End users are the experts
Dr. Kroth learned this lesson early in his career during his fellowship, when he was troubleshooting a new system that automatically registered a patient’s bedside vital signs. The system, implemented on just one floor of a hospital, had serious kinks -- all the computers needed to be rebooted regularly or else they’d shut off -- Dr. Kroth had trouble determining how to scale up the system to the rest of the hospital. And, he wasn’t getting buy-in from the nurses on that floor, who were frustrated that the computers would regularly go out without the reboot. One night, however, a nurse mentioned to Dr. Kroth that the nurses could really use a report to keep track of diabetic patients and their schedule of finger stick blood sugar results. The tech team easily created a quick fix report for that problem and implemented the report -- and the nurses responded very positively. “It totally blew me away -- it was their idea, and I had done it. Even though it seemed insignificant to me, it really mattered to them. And then I asked, ‘How are the computers doing?’ and they said... “Oh, we just unplug them and plug them back in and they work fine.’” Suddenly, he no longer got resistance from the nurses in helping to implement the larger system.
“There were other issues that people were ignoring that were important too, and when I solved one of them, almost by accident, it built trust,” he explained. When he troubleshooted the problem, he told his tech collaborators, “I’m going to go to the nurses and have them design it, determine how they want it to look,” designing it alongside them, so they have ownership over the piece when implementation finally comes.
“Of course you have to know about the technology… but you really have to...recognize the people systems that are in place,” Dr. Kroth said he learned. “It’s about developing the relationships for the long term and recognizing that the people in the trenches are the experts.”

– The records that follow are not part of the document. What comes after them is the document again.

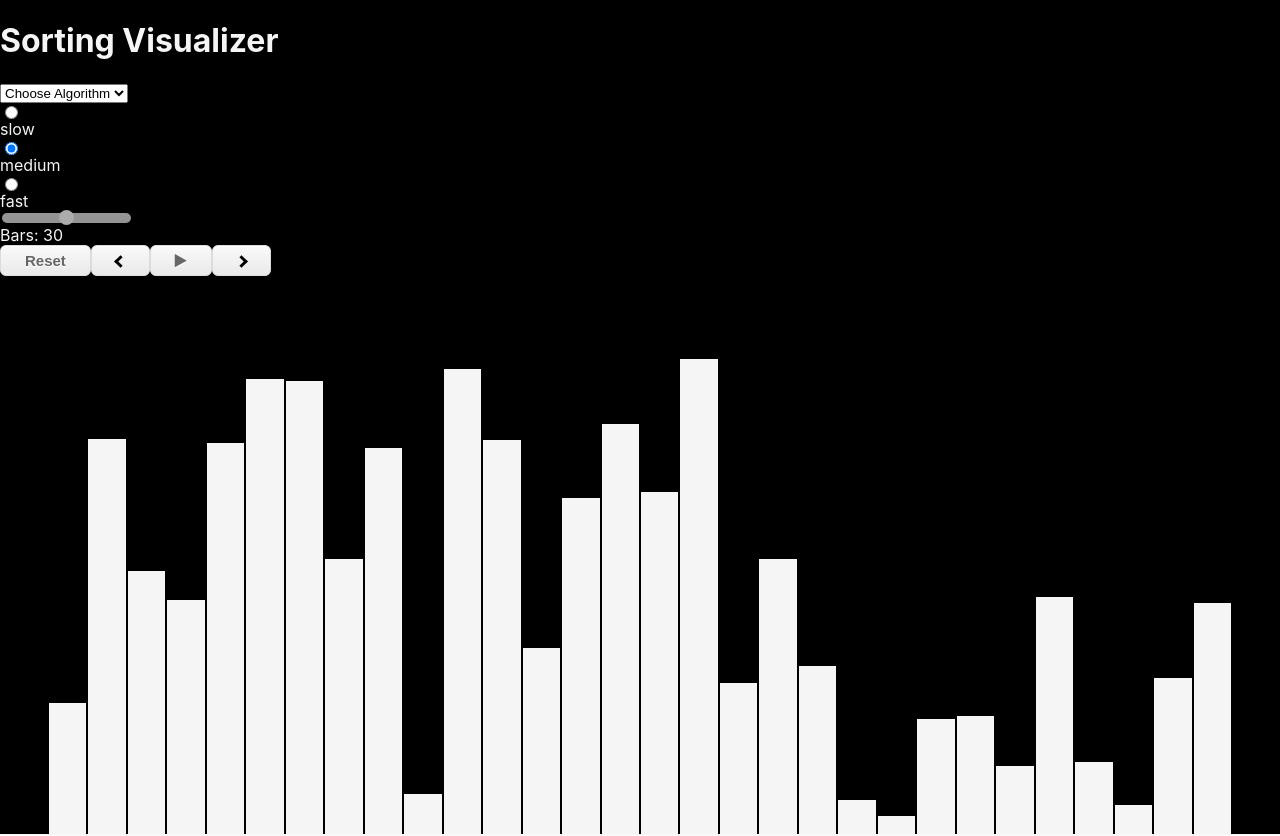
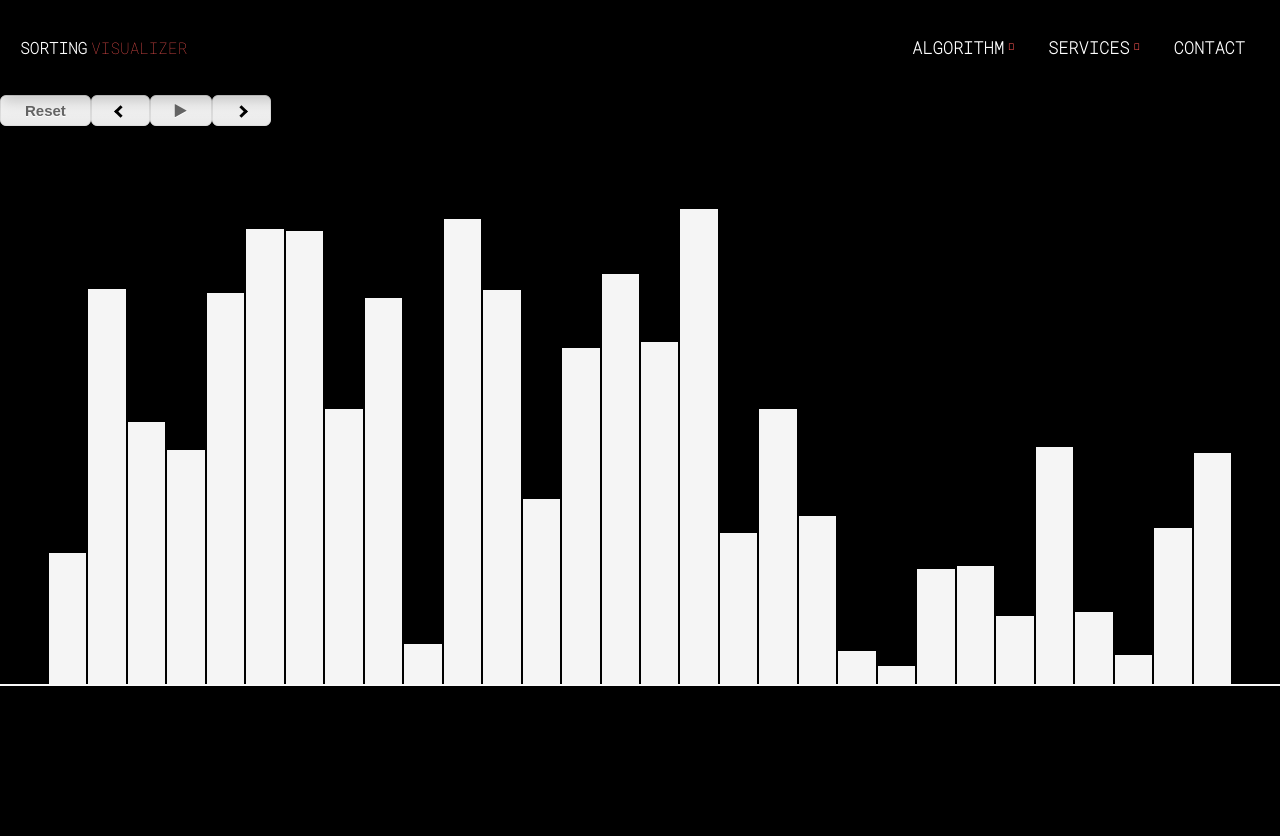
Before and after one commit to lennox-davidlevy/Sorting_Algo_Visualizer, a React (Create React App) app: page / in a window 1280 px wide. After the commit the page ends 800 px from the top, so only its background shows below. Built offline with nearby package versions, Linux system fonts and the light colour scheme.

Commit message:
before installing node-sass

```diff
--- a/public/index.html
+++ b/public/index.html
@@ -19,6 +19,11 @@
       rel="stylesheet"
       href="https://cdnjs.cloudflare.com/ajax/libs/font-awesome/4.7.0/css/font-awesome.min.css"
     />
+    <link rel="preconnect" href="https://fonts.gstatic.com" />
+    <link
+      href="https://fonts.googleapis.com/css2?family=Roboto+Mono:wght@100&display=swap"
+      rel="stylesheet"
+    />
 
     <title>Sorting Visualizer</title>
   </head>
--- a/src/App.js
+++ b/src/App.js
@@ -4,7 +4,6 @@ import Visualizer from './components/Visualizer';
 function App() {
   return (
     <div className="App">
-      <h1>Sorting Visualizer</h1>
       <Visualizer />
     </div>
   );
--- a/src/components/Bars.js
+++ b/src/components/Bars.js
@@ -3,7 +3,12 @@ import Bar from './Bar';
 
 export default function Bars({ arr, colorStep }) {
   if (!arr) return null;
-  const colorIdx = { 0: 'whitesmoke', 1: 'red', 2: 'lightblue', 3: 'yellow' };
+  const colorIdx = {
+    0: 'whitesmoke',
+    1: 'red',
+    2: 'red',
+    3: 'red',
+  };
 
   return (
     <div className="bar-container">
--- a/src/components/DropDown.js
+++ b/src/components/DropDown.js
@@ -1,9 +1,24 @@
 import React from 'react';
 
-const DropDown = ({ arr, clickHandler }) => {
+const DropDown = ({ arr, clickHandler, algo }) => {
   if (!arr) return null;
   return (
-    <div>
+    <ul className="subnavigation">
+      {arr.map((item, key) => {
+        return (
+          <li className="link" id={item}>
+            {item}
+          </li>
+        );
+      })}
+    </ul>
+  );
+};
+
+export default DropDown;
+
+{
+  /* <div className="dropdown-container">
   <select id="selector" onChange={clickHandler}>
     <option value="">Choose Algorithm</option>
     {arr.map((item, key) => {
@@ -14,8 +29,36 @@ const DropDown = ({ arr, clickHandler }) => {
       );
     })}
   </select>
+</div>;
+
+<div className="dropdown-content">
+  {arr.map((item, key) => {
+    if (item == algo) {
+      return (
+        <div className="selected" key={key} onClick={clickHandler} id={item}>
+          {item}
         </div>
       );
-};
+    } else {
+      return (
+        <div key={key} onClick={clickHandler} id={item}>
+          {item}
+        </div>
+      );
+    }
+  })}
+</div>; */
+}
 
-export default DropDown;
+//  <div className="dropdown-container">
+//     <select id="selector" onChange={clickHandler}>
+//       <option value="">Choose Algorithm</option>
+//       {arr.map((item, key) => {
+//         return (
+//           <option value={item} key={key}>
+//             {item}
+//           </option>
+//         );
+//       })}
+//     </select>
+//   </div>
--- /dev/null
+++ b/src/components/NavBar.js
@@ -0,0 +1,67 @@
+import React from 'react';
+
+const NavBar = () => {
+  return (
+    <nav className="navigationWrapper">
+      <div className="logoWrapper">
+        <span className="stylish">Sorting</span>
+        <span className="logo">Visualizer</span>
+      </div>
+      <ul className="navigation">
+        <li className="parent" id="clients">
+          <a className="link" href="#">
+            <i className="fas fa-minus"></i> Algorithm{' '}
+            <i className="fas fa-plus"></i>
+          </a>
+          <ul className="subnavigation">
+            <li>
+              <a className="link" href="#">
+                Burger King
+              </a>
+            </li>
+            <li>
+              <a className="link" href="#">
+                Southwest Airlines
+              </a>
+            </li>
+            <li>
+              <a className="link" href="#">
+                Levi Strauss
+              </a>
+            </li>
+          </ul>
+        </li>
+        <li className="parent" id="services">
+          <a className="link" href="#">
+            <i className="fas fa-minus"></i> Services{' '}
+            <i className="fas fa-plus"></i>
+          </a>
+          <ul className="subnavigation">
+            <li>
+              <a className="link" href="#">
+                Print Design
+              </a>
+            </li>
+            <li>
+              <a className="link" href="#">
+                Web Design
+              </a>
+            </li>
+            <li>
+              <a className="link" href="#">
+                Mobile App Development
+              </a>
+            </li>
+          </ul>
+        </li>
+        <li className="parent">
+          <a className="link" href="#">
+            Contact
+          </a>
+        </li>
+      </ul>
+    </nav>
+  );
+};
+
+export default NavBar;
--- a/src/components/Radio.js
+++ b/src/components/Radio.js
@@ -1,20 +1,24 @@
 import React from 'react';
 const arr = ['slow', 'medium', 'fast'];
+const obj = {
+  slow: '>',
+  medium: '>>',
+  fast: '>>>',
+};
 const Radio = ({ clickHandler, speed }) => {
   return (
-    <div>
+    <div className="radio-container">
       {arr.map((item) => {
         return (
-          <label>
+          <label className="radio">
+            {obj[item]}
             <input
               type="radio"
               name="animationSpeed"
               value={item}
               checked={item == speed}
               onChange={clickHandler}
-              className="form-check-input"
             />
-            {item}
           </label>
         );
       })}
--- a/src/components/Visualizer.css
+++ b/src/components/Visualizer.css
@@ -1,15 +1,22 @@
-input,
+/* input,
 label {
   display: block;
-}
+} */
 body {
   background-color: black;
+  font-family: 'Roboto Mono', monospace;
 }
-h1 {
+h1,
+h2,
+h3 {
   color: whitesmoke;
 }
 label {
   color: whitesmoke;
+}
+li {
+  font-weight: 900;
+  font-size: 16px;
 }
 
 /* BARS */
@@ -74,6 +81,20 @@ label {
 
 #bar-range:hover {
   opacity: 1;
+}
+
+/* RADIO */
+.radio-container {
+  display: flex;
+  justify-content: space-around;
+}
+
+.radio {
+  flex: 1 0 auto;
+  display: flex;
+  flex-direction: column;
+  align-items: center;
+  min-width: 30px;
 }
 
 /* FOR LATER */
@@ -160,3 +181,158 @@ label {
     transform: rotate(360deg);
   }
 }
+
+/* navbar */
+/* body {
+  font-family: 'Roboto', sans-serif;
+  margin: 0;
+  padding: 0;
+  display: flex;
+  flex-direction: column;
+  align-items: center;
+  justify-content: center;
+  height: 100vh;
+  background: linear-gradient(45deg, #ea4f4c 0%, #6d0019 100%);
+} */
+.signature {
+  font-style: italic;
+  font-size: 12px;
+  color: #212121;
+  padding-top: 15px;
+  transition: all 0.3s ease-in-out;
+}
+
+.signature:hover {
+  color: white;
+}
+
+.navigationWrapper {
+  position: relative;
+  display: flex;
+  align-items: center;
+  justify-content: space-between;
+  padding: 20px;
+  background-color: black;
+  box-shadow: 0 5px 15px 0 rgba(0, 0, 0, 0.25);
+  color: white;
+  text-transform: uppercase;
+  overflow: hidden;
+  width: auto;
+}
+
+.logoWrapper {
+  display: flex;
+}
+.stylish {
+  font-weight: bold;
+}
+
+.logo {
+  padding-left: 4px;
+  color: #ea4f4c;
+}
+
+.navigation {
+  display: flex;
+  list-style-type: none;
+}
+
+li {
+  opacity: 1;
+  list-style-type: none;
+  color: white;
+  text-decoration: none;
+  transition: all 0.3s ease-in-out;
+}
+
+.parent {
+  padding: 0 10px;
+  cursor: pointer;
+}
+
+.link {
+  position: relative;
+  display: flex;
+  align-items: center;
+  text-decoration: none;
+  transition: all 0.3s ease-in-out;
+  color: white;
+}
+
+.link:hover {
+  color: #ea4f4c;
+}
+
+.fa-minus {
+  opacity: 0;
+  transition: all 0.3s ease-in-out;
+  position: absolute;
+  left: -16px;
+  top: 3px;
+}
+
+.fa-plus {
+  opacity: 1;
+  transition: all 0.3s ease-in-out;
+}
+
+.fas {
+  color: #ea4f4c;
+  margin: -2px 4px 0;
+  font-size: 10px;
+  transition: all 0.3s ease-in-out;
+}
+
+.subnavigation {
+  display: none;
+  list-style-type: none;
+  width: 500px;
+  position: absolute;
+  top: 40%;
+  left: 25%;
+  margin: auto;
+  transition: all 0.3s ease-in-out;
+  background-color: #222;
+}
+
+li a {
+  font-size: 17px;
+  padding: 0 5px;
+}
+
+/* .active.parent {
+  transform: translate(-40px, -25px);
+  .link {
+    font-size: 12px;
+
+    .fa-minus {
+      opacity: 1 !important;
+      font-size: 8px;
+    }
+
+    .fa-plus {
+      opacity: 0 !important;
+    }
+  }
+
+  .subnavigation {
+    display: flex;
+  }
+}
+
+.active#clients {
+  .subnavigation {
+    transform: translate(-150px, 17px);
+  }
+}
+
+.active#services {
+  .subnavigation {
+    transform: translate(-290px, 17px);
+  }
+}
+
+.invisible {
+  opacity: 0 !important;
+  transform: translate(50px, 0);
+} */
--- a/src/components/Visualizer.js
+++ b/src/components/Visualizer.js
@@ -12,6 +12,7 @@ import Buttons from './Buttons';
 import Bars from './Bars';
 import DropDown from './DropDown';
 import Radio from './Radio';
+import Navbar from './NavBar';
 import './Visualizer.css';
 
 const Visualizer = () => {
@@ -54,6 +55,7 @@ const Visualizer = () => {
   };
 
   const dropDownSelect = (e) => {
+    // console.log(e.target);
     stepSet();
     colorSet();
     setStepPosition(0);
@@ -149,7 +151,16 @@ const Visualizer = () => {
 
   return (
     <div className="container">
-      <DropDown clickHandler={dropDownSelect} arr={selectAlgo} />
+      <Navbar
+        dropDownSelect={dropDownSelect}
+        selectAlgo={selectAlgo}
+        radioSelect={radioSelect}
+        speed={speed}
+        changeNumberOfBars={changeNumberOfBars}
+        numberOfBars={numberOfBars}
+        algo={algo}
+      />
+      {/* <DropDown clickHandler={dropDownSelect} arr={selectAlgo} />
       <Radio clickHandler={radioSelect} speed={speed} />
 
       <label>
@@ -163,9 +174,13 @@ const Visualizer = () => {
           onChange={(e) => changeNumberOfBars(e)}
         />
         Bars: {numberOfBars}
-      </label>
+      </label> */}
+      <div className="controls-container">
         <Buttons clickHandler={resetArray} title="Reset" item={numberOfBars} />
-      <Buttons clickHandler={stepBack} title={<i className="arrow left"></i>} />
+        <Buttons
+          clickHandler={stepBack}
+          title={<i className="arrow left"></i>}
+        />
         <Buttons
           clickHandler={playOrPauseHandler}
           title={playOrPause(animations, stepPosition, steps)}
@@ -176,6 +191,7 @@ const Visualizer = () => {
           clickHandler={stepForward}
           title={<i className="arrow right"></i>}
         />
+      </div>
       <Bars arr={steps[stepPosition]} colorStep={colors[stepPosition]} />
     </div>
   );
--- a/src/helpers.js
+++ b/src/helpers.js
@@ -23,17 +23,17 @@ const playOrPause = (animations, stepPosition, steps) => {
 
 const sortingSpeed = {
   'Bubble Sort': {
-    slow: 30,
+    slow: 60,
     medium: 20,
     fast: 7,
   },
   'Merge Sort': {
-    slow: 50,
+    slow: 60,
     medium: 30,
     fast: 10,
   },
   'Selection Sort': {
-    slow: 40,
+    slow: 60,
     medium: 20,
     fast: 10,
   },
```
Also changed, not shown: src/components/NavBar_old.js (added, +75 -0 lines). Lines whose indentation alone changed are shown as unchanged.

Dr. Kroth’s expertise in technology is just one area that he lends to Migrant Clinicians Network through his participation in MCN’s External Advisory Board (EAB), a peer technical and scientific committee established to promote cross-disciplinary collaboration, and to give expert advice on community-based participatory research and the development and expansion of MCN programs. He came to the EAB through his longtime professional relationship with MCN’s Ileana Ponce-Gonzalez, MD, MPCH, CNC, Senior Advisor for Scientific and Strategic Planning, whom Dr. Kroth has known for many years. MCN is greatly involved in the future of informatics, both within Health Network, our bridge case management system that assists mobile patients, and in the wider world of regional and national health information exchanges, which could potentially be a boon for migrant patients who traditionally have had limited ability to transfer their medical information as they move. Similarly to the internal problems of a hospital implementing a new system, Dr. Kroth sees the stumbling blocks that are slowing down national health information exchange issues as primarily cultural and political issues, and less technological.
But Dr. Kroth has hope that further study and training can transform technology implementation from an exercise in institutional foot-dragging to a collaborative initiative to better our delivery of health care. “We’re in a Golden Age,” Dr. Kroth emphasized. “And we’re just getting started.”